### EXERCISE DIRECTIONS
Copy each entry verbatim, excluding its images.

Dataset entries
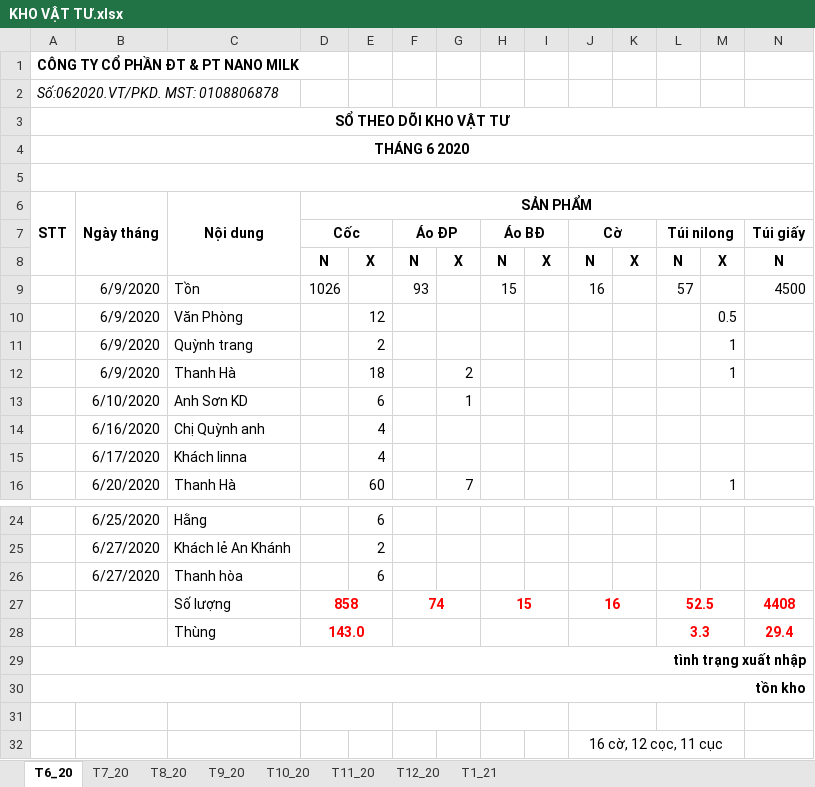
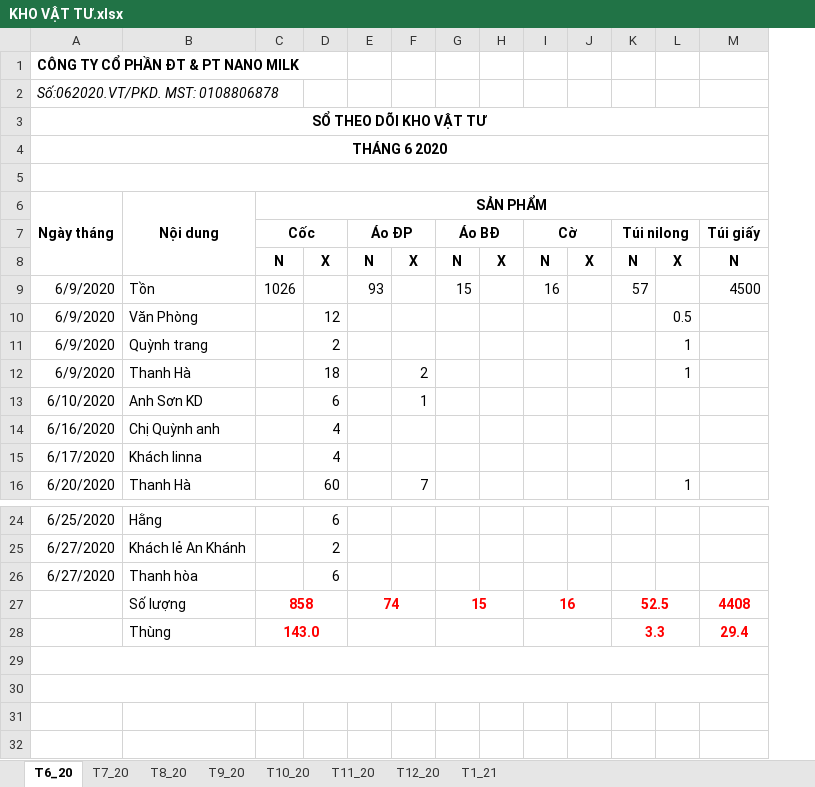
Before and after one commit to lexusna98/HangWorkspace, an Excel workbook: KẾ TOÁN - THÁI HẰNG/KHO/KHO VẬT TƯ.xlsx, sheet T6_20, drawn as a sheet; only a part is shown, gaps mark what is left out; values as stored, in another font and other column widths than the file's, no borders; removed rows and columns are numbered as before the commit, all else as after; rows hold the shown columns only; the diff names each change by its address in the sheet, - before the commit and + after, or states it on an @@ line.

```diff
--- a/KẾ TOÁN - THÁI HẰNG/KHO/KHO VẬT TƯ.xlsx (sheet T6_20)
+++ b/KẾ TOÁN - THÁI HẰNG/KHO/KHO VẬT TƯ.xlsx (sheet T6_20)
-column A, rows 1-6: CÔNG TY CỔ PHẦN ĐT & PT NANO MILK | Số:062020.VT/PKD. MST: 0108806878 | SỔ THEO DÕI KHO VẬT TƯ | THÁNG 6 2020 |  | STT; rows 29-30: tình trạng xuất nhập | tồn kho
-A1: (empty)
+A1: CÔNG TY CỔ PHẦN ĐT & PT NANO MILK
-A2: (empty)
+A2: Số:062020.VT/PKD. MST: 0108806878
-A3: (empty)
+A3: SỔ THEO DÕI KHO VẬT TƯ
+A3:V3 merged
-A4: (empty)
+A4: THÁNG 6 2020
+A4:V4 merged
+A5:R5 merged
+A29:R29 merged
+A30:R30 merged
-row 31: (empty)
-row 32:  |  |  |  |  |  |  |  |  | 16 cờ, 12 cọc, 11 cục
```
Also changed, not shown: sheet T7_20, formulas that keep their value, KẾ TOÁN - THÁI HẰNG/Book1.xlsx, KẾ TOÁN - THÁI HẰNG/CÔNG NỢ/Đại Lý nhất nhất/Doanh thu.xlsx, 5 other files.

### ANSWER SPACE
Before and after one commit to lexusna98/HangWorkspace, an Excel workbook: KẾ TOÁN - THÁI HẰNG/KHO/KHO VẬT TƯ.xlsx, sheet T6_20, drawn as a sheet; only a part is shown, gaps mark what is left out; values as stored, in another font and other column widths than the file's, no borders; removed rows and columns are numbered as before the commit, all else as after; rows hold the shown columns only; the diff names each change by its address in the sheet, - before the commit and + after, or states it on an @@ line.

```diff
--- a/KẾ TOÁN - THÁI HẰNG/KHO/KHO VẬT TƯ.xlsx (sheet T6_20)
+++ b/KẾ TOÁN - THÁI HẰNG/KHO/KHO VẬT TƯ.xlsx (sheet T6_20)
-column A, rows 1-6: CÔNG TY CỔ PHẦN ĐT & PT NANO MILK | Số:062020.VT/PKD. MST: 0108806878 | SỔ THEO DÕI KHO VẬT TƯ | THÁNG 6 2020 |  | STT; rows 29-30: tình trạng xuất nhập | tồn kho
-A1: (empty)
+A1: CÔNG TY CỔ PHẦN ĐT & PT NANO MILK
-A2: (empty)
+A2: Số:062020.VT/PKD. MST: 0108806878
-A3: (empty)
+A3: SỔ THEO DÕI KHO VẬT TƯ
+A3:V3 merged
-A4: (empty)
+A4: THÁNG 6 2020
+A4:V4 merged
+A5:R5 merged
+A29:R29 merged
+A30:R30 merged
-row 31: (empty)
-row 32:  |  |  |  |  |  |  |  |  | 16 cờ, 12 cọc, 11 cục
```
Also changed, not shown: sheet T7_20, formulas that keep their value, KẾ TOÁN - THÁI HẰNG/Book1.xlsx, KẾ TOÁN - THÁI HẰNG/CÔNG NỢ/Đại Lý nhất nhất/Doanh thu.xlsx, 5 other files.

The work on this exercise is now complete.